Located between the Piazza Maggiore and Via Castiglione, a couple of short blocks to the east, the neighborhood shows off the bounty of what has to be Italy’s culinary capital, the hometown of tortellini, tagliatelle, mortadella and ragù Bolognese. Numerous cheeses, hams, oils and vinegars originated in the surrounding region of Emilia-Romagna.
Shopping in the Quadrilatero is an almost overwhelming sensory experience. When you walk through the creaky doors of one of the district’s great delis, like Tamburini, the rich aromas of hanging hams and the giant, aged blocks of Parmigiano-Reggiano and other cheeses hit you square in the nose. Despite the narrowness of the streets, the creak and scrape of rusty old bicycles cuts through the crowds in front of places like the Gilberto enoteca, which stocks great wine, spirits and chocolates and its own limoncello.
The greatest impressions, however, are visual: hundred-year-old shop interiors, filled with dark wood and gleaming brass fittings, multicolored variations on pastas, and foods with confusing names, like “ravioline arancia-mostarda,” that you’ll want to look up later (in this case, a soft, sugar-dusted cookie with a bittersweet orange-mustard filling).
Despite its age, the Quadrilatero now has several new arrivals, including a bookstore-meets-trattoria branch of Eataly, the Italian culinary powerhouse. Eataly has branches all over the world, from Chicago to Tokyo. But in the old shops of the Quadrilatero, you get the impression that you’re seeing — and hearing, smelling and tasting — something with a very real sense of place.

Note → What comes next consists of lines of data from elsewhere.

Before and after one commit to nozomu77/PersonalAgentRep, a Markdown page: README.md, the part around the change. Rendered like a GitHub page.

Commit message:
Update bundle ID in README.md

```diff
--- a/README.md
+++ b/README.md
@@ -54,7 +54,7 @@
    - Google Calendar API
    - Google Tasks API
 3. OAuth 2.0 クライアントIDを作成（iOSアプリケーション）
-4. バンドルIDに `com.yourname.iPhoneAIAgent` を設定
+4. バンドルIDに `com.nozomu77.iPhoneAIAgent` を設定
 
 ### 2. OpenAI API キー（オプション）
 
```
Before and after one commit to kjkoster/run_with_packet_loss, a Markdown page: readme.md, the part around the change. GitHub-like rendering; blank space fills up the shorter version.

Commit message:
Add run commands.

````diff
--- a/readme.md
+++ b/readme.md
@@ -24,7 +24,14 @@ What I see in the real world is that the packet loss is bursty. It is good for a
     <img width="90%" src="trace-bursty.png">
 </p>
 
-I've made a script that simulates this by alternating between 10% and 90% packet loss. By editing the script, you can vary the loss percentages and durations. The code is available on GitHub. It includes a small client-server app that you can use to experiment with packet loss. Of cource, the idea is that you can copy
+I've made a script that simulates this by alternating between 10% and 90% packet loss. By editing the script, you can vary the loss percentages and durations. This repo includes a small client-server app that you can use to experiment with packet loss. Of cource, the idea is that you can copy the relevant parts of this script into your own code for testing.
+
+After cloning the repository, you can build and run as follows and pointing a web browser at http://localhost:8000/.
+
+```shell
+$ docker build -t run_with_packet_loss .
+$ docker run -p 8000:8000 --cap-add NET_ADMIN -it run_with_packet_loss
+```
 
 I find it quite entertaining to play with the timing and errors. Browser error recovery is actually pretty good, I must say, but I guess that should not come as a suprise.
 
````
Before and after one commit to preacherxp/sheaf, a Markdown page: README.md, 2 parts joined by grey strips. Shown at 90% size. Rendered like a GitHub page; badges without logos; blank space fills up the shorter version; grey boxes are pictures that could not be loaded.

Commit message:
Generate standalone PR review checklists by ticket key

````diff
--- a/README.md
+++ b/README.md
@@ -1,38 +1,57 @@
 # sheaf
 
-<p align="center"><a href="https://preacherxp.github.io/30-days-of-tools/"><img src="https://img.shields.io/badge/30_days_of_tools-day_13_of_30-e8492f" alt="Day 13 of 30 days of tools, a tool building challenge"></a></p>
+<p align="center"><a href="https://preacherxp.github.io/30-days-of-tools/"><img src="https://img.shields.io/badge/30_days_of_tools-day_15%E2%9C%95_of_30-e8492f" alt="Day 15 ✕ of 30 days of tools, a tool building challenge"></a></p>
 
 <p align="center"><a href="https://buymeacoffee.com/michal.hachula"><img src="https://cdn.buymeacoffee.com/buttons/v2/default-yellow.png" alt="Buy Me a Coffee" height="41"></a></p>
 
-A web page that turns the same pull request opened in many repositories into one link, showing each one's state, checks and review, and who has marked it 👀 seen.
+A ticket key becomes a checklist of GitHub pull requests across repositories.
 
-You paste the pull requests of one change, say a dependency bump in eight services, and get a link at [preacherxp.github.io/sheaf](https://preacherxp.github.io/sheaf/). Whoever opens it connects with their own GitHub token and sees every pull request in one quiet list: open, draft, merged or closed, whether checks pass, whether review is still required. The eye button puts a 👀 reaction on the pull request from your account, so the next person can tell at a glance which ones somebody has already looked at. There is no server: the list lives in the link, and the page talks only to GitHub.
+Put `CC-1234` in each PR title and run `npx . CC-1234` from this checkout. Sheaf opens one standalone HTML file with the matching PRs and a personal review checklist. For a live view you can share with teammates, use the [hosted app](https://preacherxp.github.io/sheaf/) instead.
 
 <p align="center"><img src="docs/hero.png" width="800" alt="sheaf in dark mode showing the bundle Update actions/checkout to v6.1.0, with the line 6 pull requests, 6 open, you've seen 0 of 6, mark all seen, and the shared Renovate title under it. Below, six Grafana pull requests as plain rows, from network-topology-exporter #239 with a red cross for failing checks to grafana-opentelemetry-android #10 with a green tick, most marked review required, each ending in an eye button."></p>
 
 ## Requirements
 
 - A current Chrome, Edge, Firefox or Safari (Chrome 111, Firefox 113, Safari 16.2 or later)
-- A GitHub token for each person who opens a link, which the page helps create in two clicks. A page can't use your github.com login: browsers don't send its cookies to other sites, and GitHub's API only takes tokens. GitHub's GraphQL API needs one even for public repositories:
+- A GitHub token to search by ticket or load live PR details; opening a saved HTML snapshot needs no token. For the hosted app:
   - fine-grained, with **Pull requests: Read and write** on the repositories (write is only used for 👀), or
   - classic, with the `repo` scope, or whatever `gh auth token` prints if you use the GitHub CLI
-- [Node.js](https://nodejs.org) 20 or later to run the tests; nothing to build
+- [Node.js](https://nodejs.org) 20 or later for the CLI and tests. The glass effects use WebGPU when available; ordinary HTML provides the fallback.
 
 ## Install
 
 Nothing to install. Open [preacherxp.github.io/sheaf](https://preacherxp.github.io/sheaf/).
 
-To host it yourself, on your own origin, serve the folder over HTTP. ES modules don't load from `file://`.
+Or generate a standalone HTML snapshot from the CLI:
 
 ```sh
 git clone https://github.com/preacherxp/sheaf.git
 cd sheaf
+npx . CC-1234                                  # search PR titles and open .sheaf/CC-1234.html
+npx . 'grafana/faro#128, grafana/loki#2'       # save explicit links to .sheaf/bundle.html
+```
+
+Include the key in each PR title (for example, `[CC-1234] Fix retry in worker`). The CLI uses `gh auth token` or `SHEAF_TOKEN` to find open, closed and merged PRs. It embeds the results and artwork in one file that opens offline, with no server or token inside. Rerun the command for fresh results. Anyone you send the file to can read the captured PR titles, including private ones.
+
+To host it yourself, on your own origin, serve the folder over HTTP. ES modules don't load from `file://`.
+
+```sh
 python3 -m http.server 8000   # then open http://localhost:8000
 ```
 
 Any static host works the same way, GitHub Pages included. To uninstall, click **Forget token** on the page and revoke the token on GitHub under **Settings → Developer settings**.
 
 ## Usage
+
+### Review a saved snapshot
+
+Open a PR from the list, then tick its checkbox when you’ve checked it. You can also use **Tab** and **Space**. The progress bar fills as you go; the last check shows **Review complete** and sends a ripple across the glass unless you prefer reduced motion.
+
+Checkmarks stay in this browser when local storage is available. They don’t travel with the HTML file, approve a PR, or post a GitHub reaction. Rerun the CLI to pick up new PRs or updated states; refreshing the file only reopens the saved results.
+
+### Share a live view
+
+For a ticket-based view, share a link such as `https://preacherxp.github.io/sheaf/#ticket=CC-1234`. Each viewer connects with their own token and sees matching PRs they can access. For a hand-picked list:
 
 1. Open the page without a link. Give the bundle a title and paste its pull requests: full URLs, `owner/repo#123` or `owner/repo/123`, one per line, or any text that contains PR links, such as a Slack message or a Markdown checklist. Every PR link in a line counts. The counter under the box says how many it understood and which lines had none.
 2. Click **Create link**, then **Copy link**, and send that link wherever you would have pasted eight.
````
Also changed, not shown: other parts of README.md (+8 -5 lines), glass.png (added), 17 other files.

Per l’articolo sul sito del NY Times cliccate qui
Articolo sul giornale NY Times